▸ TASK PROMPT: Line count for the string "https": state how many lines in the records below hold it, giving only the number.

*** Opening of DATA SECTION ***

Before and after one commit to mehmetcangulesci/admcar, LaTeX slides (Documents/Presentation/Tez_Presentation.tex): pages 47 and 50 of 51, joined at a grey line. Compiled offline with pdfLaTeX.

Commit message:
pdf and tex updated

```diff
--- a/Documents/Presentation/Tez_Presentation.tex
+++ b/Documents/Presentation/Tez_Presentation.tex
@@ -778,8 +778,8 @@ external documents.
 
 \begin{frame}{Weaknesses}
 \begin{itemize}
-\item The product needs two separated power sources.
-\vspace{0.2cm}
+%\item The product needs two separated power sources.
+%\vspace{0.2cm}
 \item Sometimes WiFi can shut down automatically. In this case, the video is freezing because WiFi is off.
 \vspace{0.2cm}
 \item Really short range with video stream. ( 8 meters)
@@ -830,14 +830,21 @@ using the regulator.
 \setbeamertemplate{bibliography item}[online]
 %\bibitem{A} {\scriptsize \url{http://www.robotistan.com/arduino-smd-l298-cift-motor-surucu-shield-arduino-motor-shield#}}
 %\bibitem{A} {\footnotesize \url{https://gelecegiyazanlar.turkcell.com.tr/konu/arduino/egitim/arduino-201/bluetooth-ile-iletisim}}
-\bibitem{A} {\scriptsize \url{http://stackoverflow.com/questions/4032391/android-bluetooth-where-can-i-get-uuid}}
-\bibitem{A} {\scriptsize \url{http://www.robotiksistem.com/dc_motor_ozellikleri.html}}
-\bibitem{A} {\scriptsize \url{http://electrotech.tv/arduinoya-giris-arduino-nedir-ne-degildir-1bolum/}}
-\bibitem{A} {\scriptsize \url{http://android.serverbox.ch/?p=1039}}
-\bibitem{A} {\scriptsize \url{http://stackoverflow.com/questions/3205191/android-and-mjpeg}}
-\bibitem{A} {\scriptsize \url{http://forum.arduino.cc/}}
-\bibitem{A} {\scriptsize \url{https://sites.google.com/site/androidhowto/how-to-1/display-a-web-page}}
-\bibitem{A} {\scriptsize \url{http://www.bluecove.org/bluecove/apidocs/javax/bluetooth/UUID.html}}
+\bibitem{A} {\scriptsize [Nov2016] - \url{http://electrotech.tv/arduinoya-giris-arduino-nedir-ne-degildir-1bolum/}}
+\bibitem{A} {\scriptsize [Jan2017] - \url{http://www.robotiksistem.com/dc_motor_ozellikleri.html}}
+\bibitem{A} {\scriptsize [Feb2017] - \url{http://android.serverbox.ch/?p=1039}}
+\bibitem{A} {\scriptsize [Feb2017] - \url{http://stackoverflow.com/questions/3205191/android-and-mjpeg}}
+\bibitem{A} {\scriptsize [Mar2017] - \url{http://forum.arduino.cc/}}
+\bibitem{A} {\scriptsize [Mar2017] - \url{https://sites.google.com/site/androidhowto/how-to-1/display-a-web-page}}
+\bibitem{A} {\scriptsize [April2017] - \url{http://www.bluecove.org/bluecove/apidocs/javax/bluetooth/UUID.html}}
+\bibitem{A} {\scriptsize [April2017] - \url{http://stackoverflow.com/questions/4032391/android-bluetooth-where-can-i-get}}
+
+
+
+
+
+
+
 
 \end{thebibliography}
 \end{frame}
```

*** Close of DATA SECTION ***

▸ EXERCISE RESULT: 3